The threadbare plot of this highly experimental project involves rogue scientists, bounty hunters, and a dying android named Guernica. With Death Powder, Izumiya drove the cyberpunk movement into more metaphysical territory, focussing on grotesque visuals and innovative editing. The film prioritises graphic imagery and a heavy atmosphere over narrative cohesion to provoke a visceral reaction in viewers, an approach that would pervade Japanese cyberpunk cinema in the years to come.
It would be remiss at this point not to mention the seismic impact of perhaps the most significant piece of Japanese cyberpunk cinema, Katsuhiro Otomo’s Akira (1988). Adapted from Otomo’s own 1982 manga, the film almost single-handedly commercialised anime in the West and remains Japan’s most recognisable cyberpunk export. The Blade Runner-esque cityscapes and Cronenbergian body horror have influenced both cyberpunk-inspired anime like Ghost in the Shell (1995) and broader cyberpunk cinema at large.
As the cyberpunk movement raced towards the 1990s, the emergence of two independent filmmakers saw the subgenre transform once again. Shinya Tsukamoto and Shozin Fukui are two names that are deeply ingrained in cyberpunk cinema, and for good reason. Their early films feature staple characteristics of Japanese cyberpunk works; Tsukamoto with grotesque metamorphosis in Tetsuo: The Iron Man (1989) and Fukui with brutal dehumanisation in both 964 Pinocchio (1991) and Rubber’s Lover (1996). Both filmmakers present scenes of intense violence and technology-induced mutilation, which play out against oppressive urban backdrops.
As with Death Powder, these films are innovative in their presentation, featuring lightning-fast editing, claustrophobic camerawork, and abrasive visuals. Fukui’s films, in particular, are exhausting audio-visual assaults filled with blood, puss, and agonising screams. While Tsukamoto would get his flowers for Tetsuo and its first sequel, Tetsuo II: Body Hammer (1992), Fukui’s films remain obscurities, which is oddly apt given their counter-culture themes and underground aesthetics.
The characteristics and aesthetics of Japanese cyberpunk cinema aren’t entirely foreign to the West, as seen in its visual and thematic similarities to David Lynch’s Eraserhead (1977) and David Cronenberg’s Videodrome (1983). Even Cronenberg’s most recent film, Crimes of the Future (2022), explores a world that has surpassed human illness, making way for rapid and extreme evolution. However, the overly-polished aesthetics of Blade Runner 2049 (2017), Altered Carbon (2018-2020), and other similar modern cyberpunk works lack the roughs-around-the-edges that make Japanese cyberpunk cinema so affecting.
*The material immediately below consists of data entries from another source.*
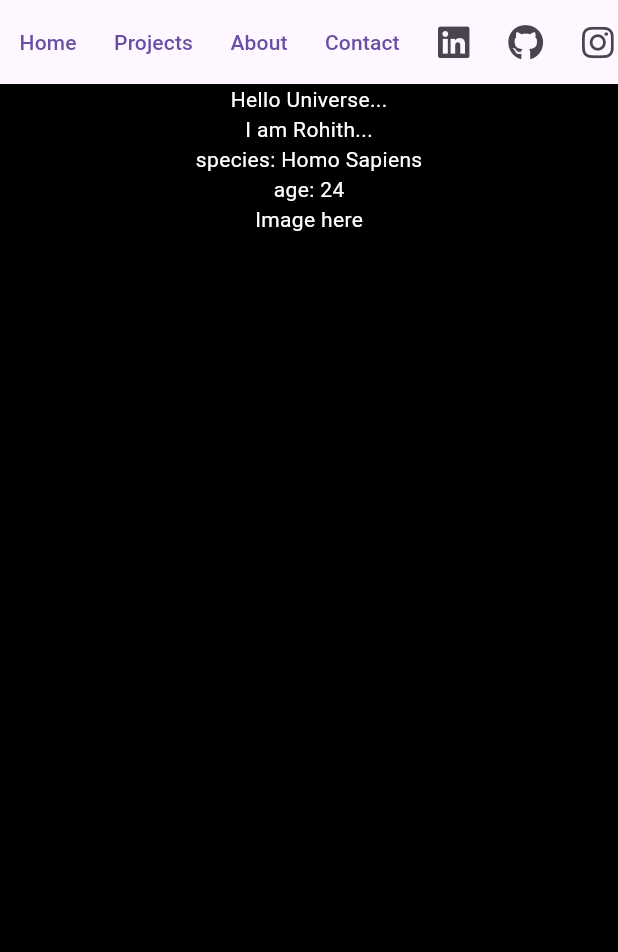
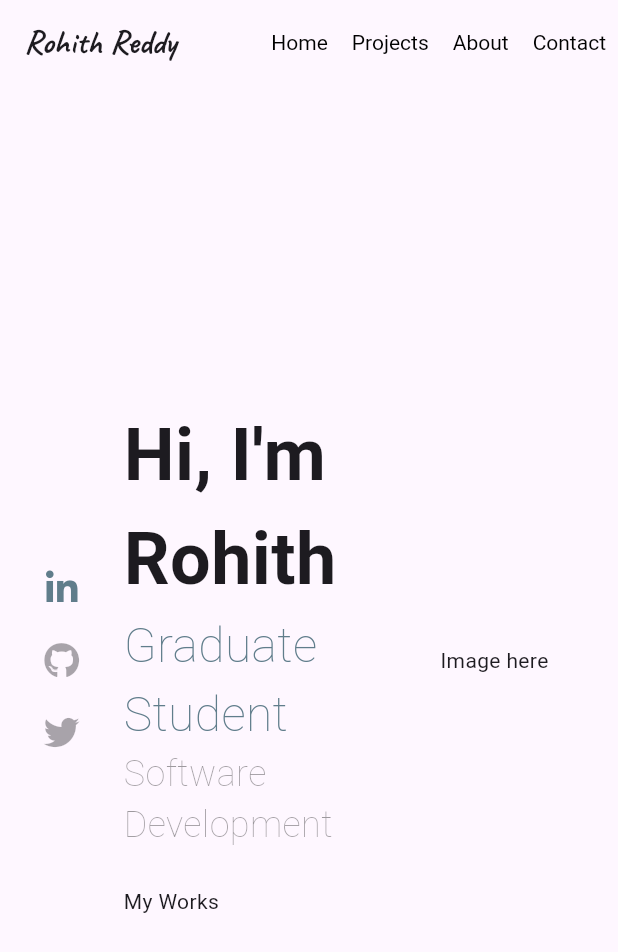
Before and after one commit to rohithmada00/my-blogs, a Flutter app: the screen it shows after launch, after a tap on "Home", on a phone screen of 412 x 824 dp. Shown: the top 952 px of the screen. Run offline on Flutter 3.47's test engine with Material 3 defaults, Android fonts, the phone set to English and light mode, and no system bars; our stand-ins replace font_awesome_flutter, google_fonts.

Commit message:
[ADD] - appbar, about components

```diff
--- a/my_blogs_web/lib/main.dart
+++ b/my_blogs_web/lib/main.dart
@@ -1,72 +1,15 @@
 import 'package:flutter/material.dart';
+import 'package:my_blogs_web/views/about.dart';
 import 'package:my_blogs_web/widgets/app_bar.dart';
 // import 'package:my_blogs_web/widgets/default_footer.dart';
 
 void main() async {
   runApp(
-    MaterialApp(
+    const MaterialApp(
       home: Scaffold(
-        appBar: const DefaultAppBar(),
-        body: Container(
-          color: Colors.black,
-          child: LayoutBuilder(
-            builder: (context, constraints) {
-              if (constraints.maxWidth > 600) {
-                // Desktop or larger screen
-                return Row(
-                  children: [
-                    Expanded(
-                      child: Column(
-                        mainAxisAlignment: MainAxisAlignment.center,
-                        children: const [
-                          Text('Hello Universe...',
-                              style: TextStyle(color: Colors.white)),
-                          Text('I am Rohith...',
-                              style: TextStyle(color: Colors.white)),
-                          Text('species: Homo Sapiens',
-                              style: TextStyle(color: Colors.white)),
-                          Text('age: 24',
-                              style: TextStyle(color: Colors.white)),
-                        ],
-                      ),
-                    ),
-                    Expanded(
-                      child: Center(
-                        child: Text('Image here',
-                            style: TextStyle(color: Colors.white)),
-                        // Replace with your profile image widget
-                        // Image.asset('path_to_your_image.png'),
-                      ),
-                    ),
-                  ],
-                );
-              } else {
-                // Mobile or smaller screen
-                return Column(
-                  children: [
-                    Column(
-                      children: const [
-                        Text('Hello Universe...',
-                            style: TextStyle(color: Colors.white)),
-                        Text('I am Rohith...',
-                            style: TextStyle(color: Colors.white)),
-                        Text('species: Homo Sapiens',
-                            style: TextStyle(color: Colors.white)),
-                        Text('age: 24', style: TextStyle(color: Colors.white)),
-                      ],
-                    ),
-                    Center(
-                      child: Text('Image here',
-                          style: TextStyle(color: Colors.white)),
-                      // Replace with your profile image widget
-                      // Image.asset('path_to_your_image.png'),
-                    ),
-                  ],
-                );
-              }
-            },
-          ),
-        ), // bottomNavigationBar: DefaultFooter(),
+        appBar: DefaultAppBar(),
+        body: About(),
+        // bottomNavigationBar: DefaultFooter(),
       ),
     ),
   );
--- /dev/null
+++ b/my_blogs_web/lib/views/about.dart
@@ -0,0 +1,87 @@
+import 'package:flutter/material.dart';
+import 'package:font_awesome_flutter/font_awesome_flutter.dart';
+
+import '../widgets/changing_text.dart';
+
+class About extends StatelessWidget {
+  const About({super.key});
+
+  @override
+  Widget build(BuildContext context) {
+    return  Row(
+      children: [
+        Expanded(
+          child: Column(
+            mainAxisAlignment: MainAxisAlignment.center,
+            children: [
+              IconButton(
+                iconSize: 24.0,
+                color: Colors.blueGrey,
+                icon: const Icon(
+                  FontAwesomeIcons.linkedinIn,
+                ),
+                onPressed: () { },
+              ),
+              const IconButton(
+                iconSize: 24.0,
+                onPressed: null,
+                icon: Icon(
+                  FontAwesomeIcons.github,
+                ),
+              ),
+              const IconButton(
+                iconSize: 24.0,
+                onPressed: null,
+                icon: Icon(
+                  FontAwesomeIcons.twitter,
+                ),
+              ),
+            ],
+          ),
+        ),
+        const Expanded(
+          flex: 2,
+          child: Column(
+            mainAxisAlignment: MainAxisAlignment.center,
+            crossAxisAlignment: CrossAxisAlignment.start,
+            children: [
+              Text(
+                'Hi, I\'m Rohith',
+                style: TextStyle(
+                  fontSize: 48.0,
+                  fontWeight: FontWeight.bold,
+                ),
+              ),
+              Text('Graduate Student',
+                  style: TextStyle(
+                    fontSize: 32.0,
+                    fontWeight: FontWeight.w200,
+                    color: Colors.blueGrey,
+                  )),
+              ChangingTextWidget(
+                texts: [
+                  '23',
+                  'Machine Learning',
+                  'Data Science',
+                  'Mobile App Development',
+                  'Software Development',
+                  'Computer Science',
+                ],
+              ),
+              SizedBox(height: 24),
+              Text('My Works')
+            ],
+          ),
+        ),
+        const Expanded(
+          flex: 2,
+          child: Center(
+            // color: Colors.blue,
+            child: Text('Image here'),
+            // Image.asset('path_to_your_image.png'),
+          ),
+        ),
+      ],
+    );
+  }
+}
--- a/my_blogs_web/lib/widgets/app_bar.dart
+++ b/my_blogs_web/lib/widgets/app_bar.dart
@@ -1,6 +1,7 @@
 import 'package:flutter/material.dart';
 import 'package:font_awesome_flutter/font_awesome_flutter.dart';
 import 'package:google_fonts/google_fonts.dart';
+import 'package:my_blogs_web/widgets/hover_text.dart';
 
 class DefaultAppBar extends StatelessWidget implements PreferredSizeWidget {
   const DefaultAppBar({super.key});
@@ -13,47 +14,27 @@ class DefaultAppBar extends StatelessWidget implements PreferredSizeWidget {
 
     return AppBar(
       title: Text(
-        'Rohith Reddy Mada',
-        style: GoogleFonts.roboto(),
+        'Rohith Reddy',
+        style: GoogleFonts.caveat(
+          textStyle: const TextStyle(fontWeight: FontWeight.bold),
+        ),
       ),
       actions: [
-        TextButton(
-          // style: style,
-          onPressed: () {},
-          child: const Text('Home'),
+        HoverText(
+          text: 'Home',
+          onTap: () {},
         ),
-        TextButton(
-          // style: style,
-          onPressed: () {},
-          child: const Text('Projects'),
+        HoverText(
+          text: 'Projects',
+          onTap: () {},
         ),
-        TextButton(
-          // style: style,
-          onPressed: () {},
-          child: const Text('About'),
+        HoverText(
+          text: 'About',
+          onTap: () {},
         ),
-        TextButton(
-          // style: style,
-          onPressed: () {},
-          child: const Text('Contact'),
-        ),
-        IconButton(
-          onPressed: () {},
-          icon: const Icon(
-            FontAwesomeIcons.linkedin,
-          ),
-        ),
-        IconButton(
-          onPressed: () {},
-          icon: const Icon(
-            FontAwesomeIcons.github,
-          ),
-        ),
-        IconButton(
-          onPressed: () {},
-          icon: const Icon(
-            FontAwesomeIcons.instagram,
-          ),
+        HoverText(
+          text: 'Contact',
+          onTap: () {},
         ),
       ],
     );
--- /dev/null
+++ b/my_blogs_web/lib/widgets/changing_text.dart
@@ -0,0 +1,51 @@
+import 'dart:async';
+import 'package:flutter/material.dart';
+
+class ChangingTextWidget extends StatefulWidget {
+  final List<String> texts;
+  final Duration duration;
+
+  const ChangingTextWidget(
+      {super.key,
+      required this.texts,
+      this.duration = const Duration(seconds: 2)});
+
+  @override
+  State<ChangingTextWidget> createState() => _ChangingTextWidgetState();
+}
+
+class _ChangingTextWidgetState extends State<ChangingTextWidget> {
+  int _currentIndex = 0;
+  late Timer _timer;
+
+  @override
+  void initState() {
+    super.initState();
+    _timer = Timer.periodic(widget.duration, (timer) {
+      setState(() {
+        _currentIndex = (_currentIndex + 1) % widget.texts.length;
+        if (_currentIndex == widget.texts.length - 1) {
+          _timer.cancel();
+        }
+      });
+    });
+  }
+
+  @override
+  void dispose() {
+    _timer.cancel();
+    super.dispose();
+  }
+
+  @override
+  Widget build(BuildContext context) {
+    return Text(
+      widget.texts[_currentIndex],
+      style: const TextStyle(
+        fontSize: 24,
+        color: Colors.black38,
+        fontWeight: FontWeight.w200,
+      ),
+    );
+  }
+}
--- /dev/null
+++ b/my_blogs_web/lib/widgets/hover_text.dart
@@ -0,0 +1,61 @@
+import 'package:flutter/material.dart';
+
+class HoverText extends StatefulWidget {
+  final String text;
+  final bool isActive;
+  final VoidCallback onTap;
+
+  const HoverText({
+    super.key,
+    required this.text,
+    required this.onTap,
+    this.isActive = true,
+  });
+
+  @override
+  State<HoverText> createState() => _HoverTextState();
+}
+
+class _HoverTextState extends State<HoverText> {
+  // bool _isActive = false;
+  bool _isHovered = false;
+
+  void _toggleHover(bool isHovered) {
+    setState(() {
+      _isHovered = isHovered;
+    });
+  }
+
+  // void _toggleActive() {
+  //   setState(() {
+  //     _isActive = !_isActive;
+  //   });
+  // }
+
+  @override
+  Widget build(BuildContext context) {
+    return GestureDetector(
+      onTap: widget.onTap,
+      child: MouseRegion(
+        cursor: SystemMouseCursors.click,
+        onEnter: (_) => _toggleHover(true),
+        onExit: (_) => _toggleHover(false),
+        child: AnimatedDefaultTextStyle(
+          duration: const Duration(milliseconds: 200),
+          style: TextStyle(
+            color: _isHovered ? const Color(0xFF333333) : Colors.black,
+            fontWeight: _isHovered ? FontWeight.w500 : FontWeight.normal,
+            fontSize: _isHovered ? 15 : 14,
+            decoration:
+                _isHovered ? TextDecoration.lineThrough : TextDecoration.none,
+          ),
+          child: Padding(
+            padding:
+                const EdgeInsets.symmetric(vertical: 16.0, horizontal: 8.0),
+            child: Text(widget.text),
+          ),
+        ),
+      ),
+    );
+  }
+}
```
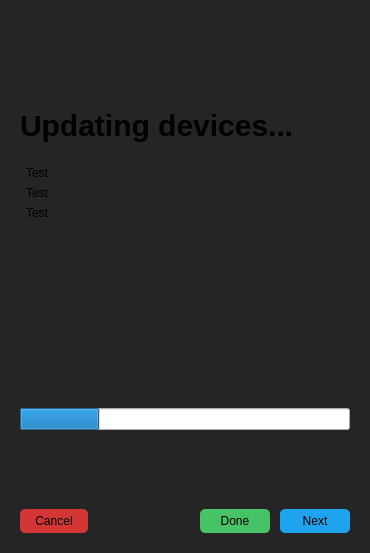
tom-23/TasmoManager, file src/gui/wizards/updatedevicedialog.ui: the form before one commit.
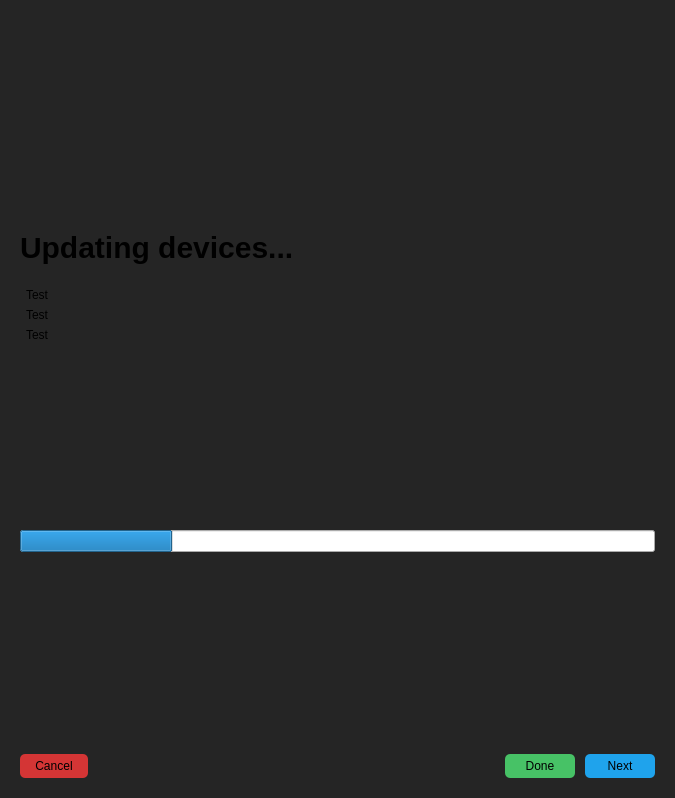
The form after the commit. The open tabs and pages were chosen to show the change. Icons and pictures are not drawn.

Patch:
```diff
--- a/src/gui/wizards/updatedevicedialog.ui
+++ b/src/gui/wizards/updatedevicedialog.ui
@@ -6,8 +6,8 @@
    <rect>
     <x>0</x>
     <y>0</y>
-    <width>370</width>
-    <height>553</height>
+    <width>675</width>
+    <height>798</height>
    </rect>
   </property>
   <property name="sizePolicy">
```
Left out of the diff: 2 changed lines with no effect on the pictures.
The cyberpunk movement marked a brief but significant spell in the history of Japanese cinema, one that saw the continued rise of independent filmmakers who dragged the country’s film industry through the abyss. The movement is bookended by Gakuryû Ishii, kickstarted by the proto-cyberpunk aesthetics of Crazy Thunder Road and concluded with his impromptu ode to punk cinema, Electric Dragon 80,000 V (2001). Evoking the electrifying punk aesthetics of his early projects, the film more represents a return to the director’s earlier style of filmmaking than an evolution of the cyberpunk genre overall.
In both the East and the West, cyberpunk cinema will continue to evolve, particularly as we tumble further into a technology-driven world. However, as of today, Japan’s live-action cyberpunk films of the late 20th century still represent the endlessly fascinating subgenre in its purest form.